length and complexity over the years.
Various common "contingencies" are contained in the purchase
contract language. It would be a rare real estate contract that did not contain
and/or require at least one or more "contingency" clauses.
Some of the more frequent clauses include the purchase being contingent upon
(or conditioned upon) the sale of a current home, the borrower being approved
for a new loan, or the borrower's final "walk through" inspection of
the newly purchased home.
Other contingencies might involve roof inspections, pest control approvals
or particular repairs being done to the property prior to close of escrow.
All contingencies need to be specific and should be written to include these
1. clearly identify the contingency.
2. determine who will eliminate the contingency.
3. determine how the contingency will be relieved
(usually in writing).
4. determine the time period in which the contingency
is to be removed or eliminated.
5. identify who will pay for any costs that might
Using the above as a guide, rather than writing a contingency as "a
roof inspection to be performed", one could improve on the language as
"A roof inspection is to be conducted by a certified roofer within ten
days of acceptance of the offer. The report shall be approved, in writing, by
the buyer, within three days of receipt of same. The report,
and any repairs required by said report, to be completed and paid for by the
seller prior to close of escrow."
The latter clause, while longer, is more precise and will more likely avoid
future misunderstanding between buyer and seller.
While the purchase contract identifies some of the more common contingency
items, the above "guide" might be applied to make certain that all

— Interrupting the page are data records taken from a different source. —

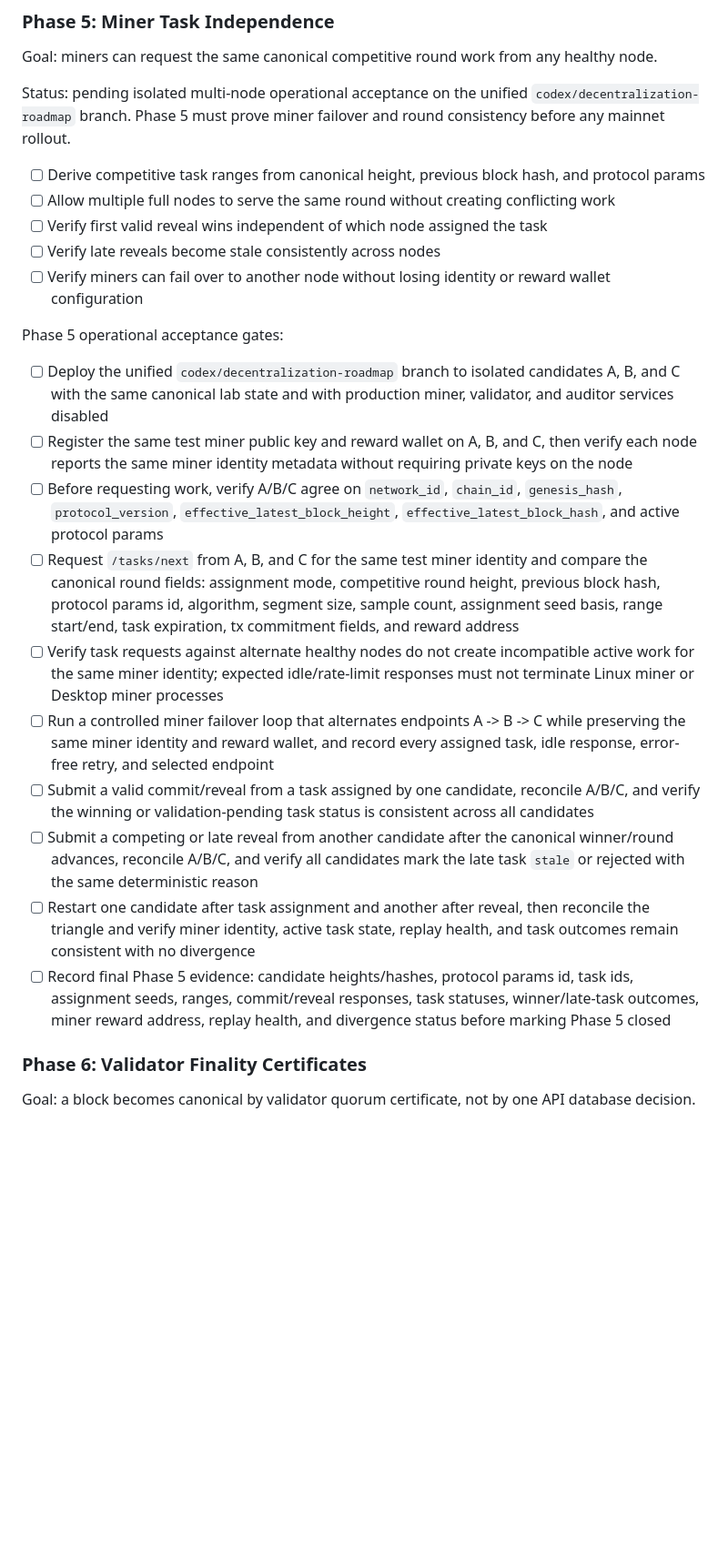
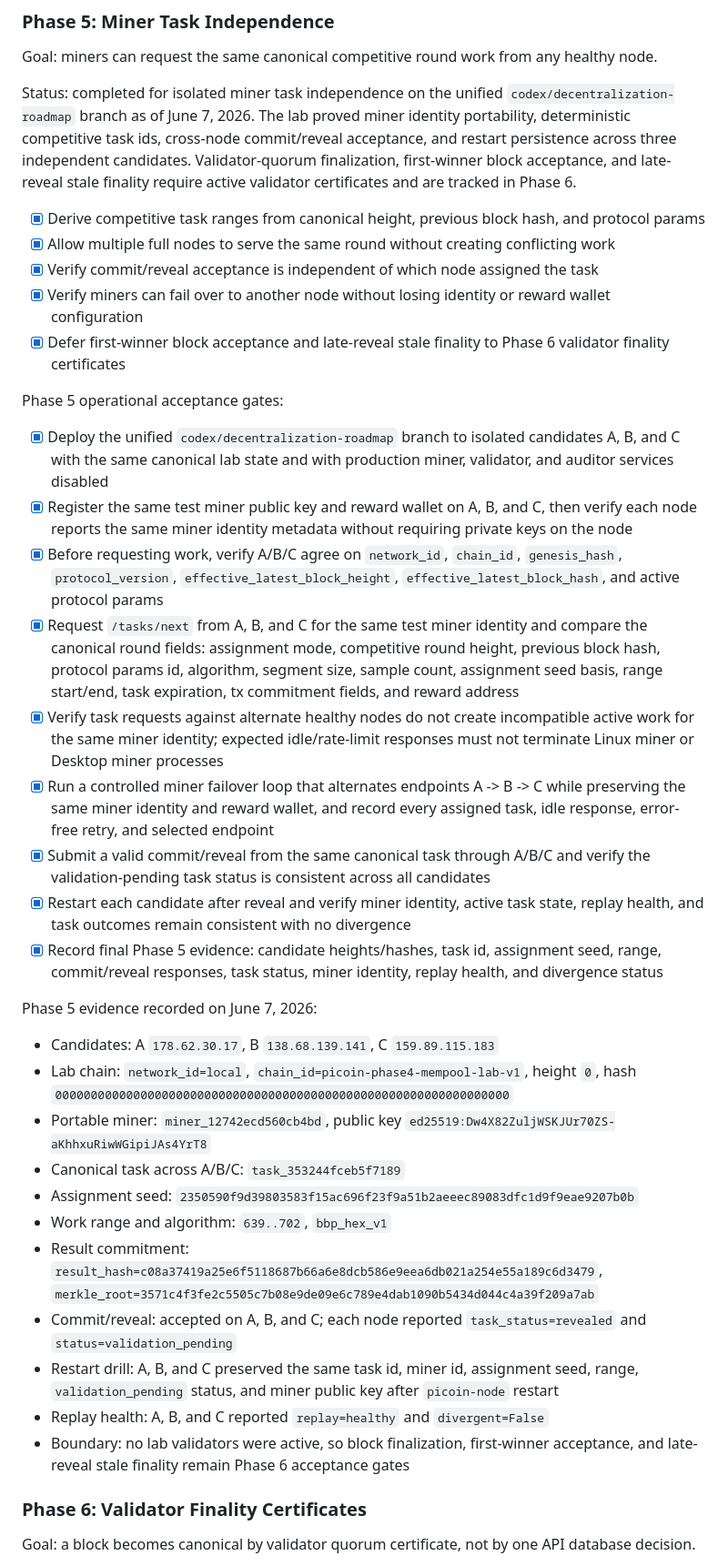
Before and after one commit to devcoffeecoin/PICOIN, a Markdown page: README.md, the part around the change. Shown at 91% size. GitHub-like rendering; blank space fills up the shorter version.

Commit message:
Close phase 5 miner task independence

```diff
--- a/README.md
+++ b/README.md
@@ -943,26 +943,39 @@ Phase 4 operational acceptance gates:
 
 Goal: miners can request the same canonical competitive round work from any healthy node.
 
-Status: pending isolated multi-node operational acceptance on the unified `codex/decentralization-roadmap` branch. Phase 5 must prove miner failover and round consistency before any mainnet rollout.
+Status: completed for isolated miner task independence on the unified `codex/decentralization-roadmap` branch as of June 7, 2026. The lab proved miner identity portability, deterministic competitive task ids, cross-node commit/reveal acceptance, and restart persistence across three independent candidates. Validator-quorum finalization, first-winner block acceptance, and late-reveal stale finality require active validator certificates and are tracked in Phase 6.
 
-- [ ] Derive competitive task ranges from canonical height, previous block hash, and protocol params
-- [ ] Allow multiple full nodes to serve the same round without creating conflicting work
-- [ ] Verify first valid reveal wins independent of which node assigned the task
-- [ ] Verify late reveals become stale consistently across nodes
-- [ ] Verify miners can fail over to another node without losing identity or reward wallet configuration
+- [x] Derive competitive task ranges from canonical height, previous block hash, and protocol params
+- [x] Allow multiple full nodes to serve the same round without creating conflicting work
+- [x] Verify commit/reveal acceptance is independent of which node assigned the task
+- [x] Verify miners can fail over to another node without losing identity or reward wallet configuration
+- [x] Defer first-winner block acceptance and late-reveal stale finality to Phase 6 validator finality certificates
 
 Phase 5 operational acceptance gates:
 
-- [ ] Deploy the unified `codex/decentralization-roadmap` branch to isolated candidates A, B, and C with the same canonical lab state and with production miner, validator, and auditor services disabled
-- [ ] Register the same test miner public key and reward wallet on A, B, and C, then verify each node reports the same miner identity metadata without requiring private keys on the node
-- [ ] Before requesting work, verify A/B/C agree on `network_id`, `chain_id`, `genesis_hash`, `protocol_version`, `effective_latest_block_height`, `effective_latest_block_hash`, and active protocol params
-- [ ] Request `/tasks/next` from A, B, and C for the same test miner identity and compare the canonical round fields: assignment mode, competitive round height, previous block hash, protocol params id, algorithm, segment size, sample count, assignment seed basis, range start/end, task expiration, tx commitment fields, and reward address
-- [ ] Verify task requests against alternate healthy nodes do not create incompatible active work for the same miner identity; expected idle/rate-limit responses must not terminate Linux miner or Desktop miner processes
-- [ ] Run a controlled miner failover loop that alternates endpoints A -> B -> C while preserving the same miner identity and reward wallet, and record every assigned task, idle response, error-free retry, and selected endpoint
-- [ ] Submit a valid commit/reveal from a task assigned by one candidate, reconcile A/B/C, and verify the winning or validation-pending task status is consistent across all candidates
-- [ ] Submit a competing or late reveal from another candidate after the canonical winner/round advances, reconcile A/B/C, and verify all candidates mark the late task `stale` or rejected with the same deterministic reason
-- [ ] Restart one candidate after task assignment and another after reveal, then reconcile the triangle and verify miner identity, active task state, replay health, and task outcomes remain consistent with no divergence
-- [ ] Record final Phase 5 evidence: candidate heights/hashes, protocol params id, task ids, assignment seeds, ranges, commit/reveal responses, task statuses, winner/late-task outcomes, miner reward address, replay health, and divergence status before marking Phase 5 closed
+- [x] Deploy the unified `codex/decentralization-roadmap` branch to isolated candidates A, B, and C with the same canonical lab state and with production miner, validator, and auditor services disabled
+- [x] Register the same test miner public key and reward wallet on A, B, and C, then verify each node reports the same miner identity metadata without requiring private keys on the node
+- [x] Before requesting work, verify A/B/C agree on `network_id`, `chain_id`, `genesis_hash`, `protocol_version`, `effective_latest_block_height`, `effective_latest_block_hash`, and active protocol params
+- [x] Request `/tasks/next` from A, B, and C for the same test miner identity and compare the canonical round fields: assignment mode, competitive round height, previous block hash, protocol params id, algorithm, segment size, sample count, assignment seed basis, range start/end, task expiration, tx commitment fields, and reward address
+- [x] Verify task requests against alternate healthy nodes do not create incompatible active work for the same miner identity; expected idle/rate-limit responses must not terminate Linux miner or Desktop miner processes
+- [x] Run a controlled miner failover loop that alternates endpoints A -> B -> C while preserving the same miner identity and reward wallet, and record every assigned task, idle response, error-free retry, and selected endpoint
+- [x] Submit a valid commit/reveal from the same canonical task through A/B/C and verify the validation-pending task status is consistent across all candidates
+- [x] Restart each candidate after reveal and verify miner identity, active task state, replay health, and task outcomes remain consistent with no divergence
+- [x] Record final Phase 5 evidence: candidate heights/hashes, task id, assignment seed, range, commit/reveal responses, task status, miner identity, replay health, and divergence status
+
+Phase 5 evidence recorded on June 7, 2026:
+
+- Candidates: A `178.62.30.17`, B `138.68.139.141`, C `159.89.115.183`
+- Lab chain: `network_id=local`, `chain_id=picoin-phase4-mempool-lab-v1`, height `0`, hash `0000000000000000000000000000000000000000000000000000000000000000`
+- Portable miner: `miner_12742ecd560cb4bd`, public key `ed25519:Dw4X82ZuljWSKJUr70ZS-aKhhxuRiwWGipiJAs4YrT8`
+- Canonical task across A/B/C: `task_353244fceb5f7189`
+- Assignment seed: `2350590f9d39803583f15ac696f23f9a51b2aeeec89083dfc1d9f9eae9207b0b`
+- Work range and algorithm: `639..702`, `bbp_hex_v1`
+- Result commitment: `result_hash=c08a37419a25e6f5118687b66a6e8dcb586e9eea6db021a254e55a189c6d3479`, `merkle_root=3571c4f3fe2c5505c7b08e9de09e6c789e4dab1090b5434d044c4a39f209a7ab`
+- Commit/reveal: accepted on A, B, and C; each node reported `task_status=revealed` and `status=validation_pending`
+- Restart drill: A, B, and C preserved the same task id, miner id, assignment seed, range, `validation_pending` status, and miner public key after `picoin-node` restart
+- Replay health: A, B, and C reported `replay=healthy` and `divergent=False`
+- Boundary: no lab validators were active, so block finalization, first-winner acceptance, and late-reveal stale finality remain Phase 6 acceptance gates
 
 ### Phase 6: Validator Finality Certificates
 
```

parties know what to expect regarding any particular contingency. This might be
especially important when either the buyer or seller "feels particularly
strongly" about a specific issue.